By Karen Pallarito
HealthDay Reporter

SATURDAY, April 11 (HealthDay News) -- Women who are pregnant should include fish in their diet for optimal maternal health and fetal growth and development. That much health experts agree on.

But just how much seafood moms-to-be can safely consume without exposing their unborn babies to dangerous levels of mercury is a matter of ongoing debate.

The U.S. Food and Drug Administration advises women to eat no more than 12 ounces a week, but a coalition of scientists in nutrition and medicine insists that expectant moms need at least that much.

"Recent data shows us that women are still not eating enough fish, and that's really alarming," said Judy Meehan, executive director of the National Healthy Mothers, Healthy Babies Coalition, an organization dedicated to disseminating the latest science on maternal and child health.

"There's simply no other way to get the omega-3s for brain development that you can from fish," she said.

Fish is packed with omega-3 fatty acids, a beneficial type of fat that is considered important for neural development.

Limiting fish intake to the government-recommended level, in fact, could be "detrimental" to a child's mental development, British and American researchers reported in 2007 in The Lancet. Their study found that children whose mothers ate at least three servings of fish a week during pregnancy performed better on tests of mental function.

In another study, Dr. Emily Oken, an assistant professor in the Department of Ambulatory Care and Prevention at Harvard Medical School and Harvard Pilgrim Health Care in Boston, examined the balance between the nutritional benefit and contaminant risk of consuming fish during pregnancy.

She and her colleagues asked 341 women about their fish consumption during the second trimester of pregnancy and tested their blood levels for mercury. When their children were 3, they took a battery of tests to assess intelligence and motor skills.

"Test scores were highest in children of mothers who ate more than two weekly fish servings but had lower mercury levels, suggesting that the greatest benefit occurred when women ate fish low in mercury," Oken said.

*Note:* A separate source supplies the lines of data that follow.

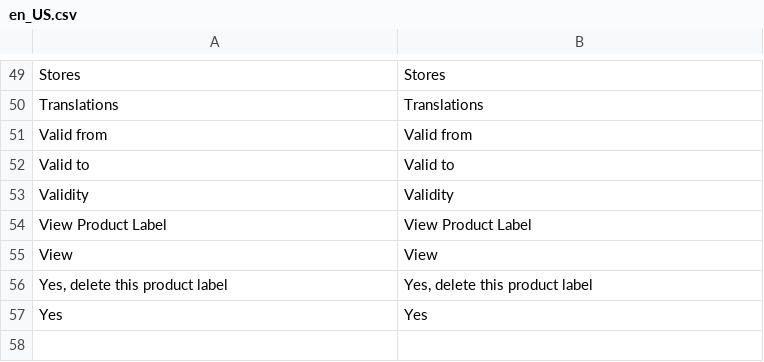
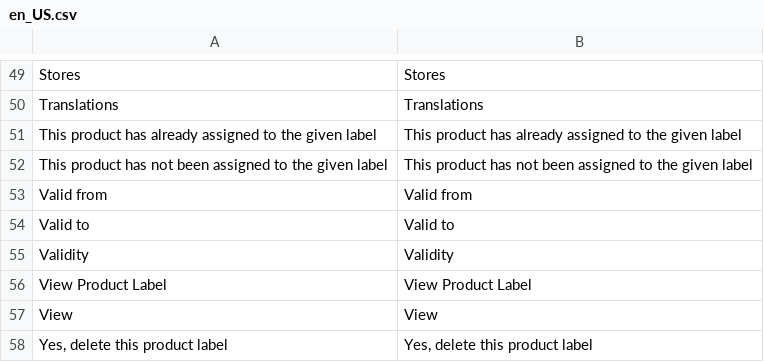
Before and after one commit to spryker/product-label-gui, a CSV file: data/translation/Zed/en_US.csv, drawn as a sheet; only a part is shown, gaps mark what is left out; the shorter side is filled out with more unchanged rows; the diff names each change by its address in the sheet, - before the commit and + after, or states it on an @@ line.

Commit message:
[CC-9135] Provided translations for en_US locale

```diff
--- a/data/translation/Zed/en_US.csv
+++ b/data/translation/Zed/en_US.csv
+row 51: This product has already assigned to the given label | This product has already assigned to the given label
+row 52: This product has not been assigned to the given label | This product has not been assigned to the given label
```
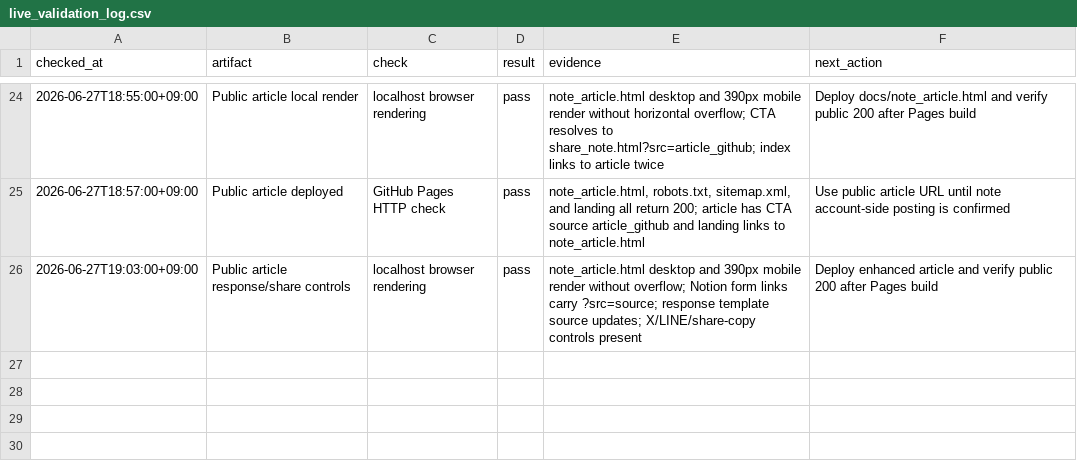
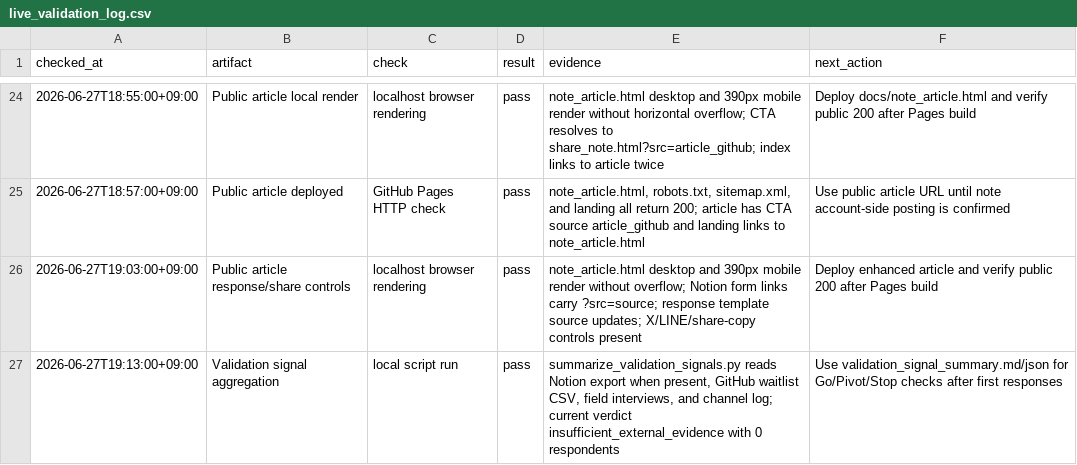
Before and after one commit to gurwnswh9910-maker/korean-sesame-oil-mvp, a CSV file: experiments/live_validation_log.csv, drawn as a sheet; only a part is shown, gaps mark what is left out.

Commit message:
Add validation signal aggregation

```diff
--- a/experiments/live_validation_log.csv
+++ b/experiments/live_validation_log.csv
@@ -26 +26,2 @@ checked_at,artifact,check,result,evidence,next_action
 2026-06-27T19:03:00+09:00,Public article response/share controls,localhost browser rendering,pass,"note_article.html desktop and 390px mobile render without overflow; Notion form links carry ?src=source; response template source updates; X/LINE/share-copy controls present","Deploy enhanced article and verify public 200 after Pages build"
+2026-06-27T19:13:00+09:00,Validation signal aggregation,local script run,pass,"summarize_validation_signals.py reads Notion export when present, GitHub waitlist CSV, field interviews, and channel log; current verdict insufficient_external_evidence with 0 respondents","Use validation_signal_summary.md/json for Go/Pivot/Stop checks after first responses"
```
Also changed, not shown: experiments/field_interview_log.csv, 9 other files.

"Even mothers who ate canned tuna more than twice weekly had children who scored better on tests, compared with those who did not eat canned tuna during pregnancy," she added.

Another study looked at 25,446 children born to Danish mothers. Kids whose moms ate more fish during pregnancy had better motor and cognitive test scores than those whose moms ate the least fish.

"Compared with women who ate the least fish during pregnancy, women who at the most fish -- about 14 ounces per week, on average -- had about a 30 percent likelihood of better development, about the same advantage a child would get from being one month older or from breast-feeding for more than one year," Oken explained.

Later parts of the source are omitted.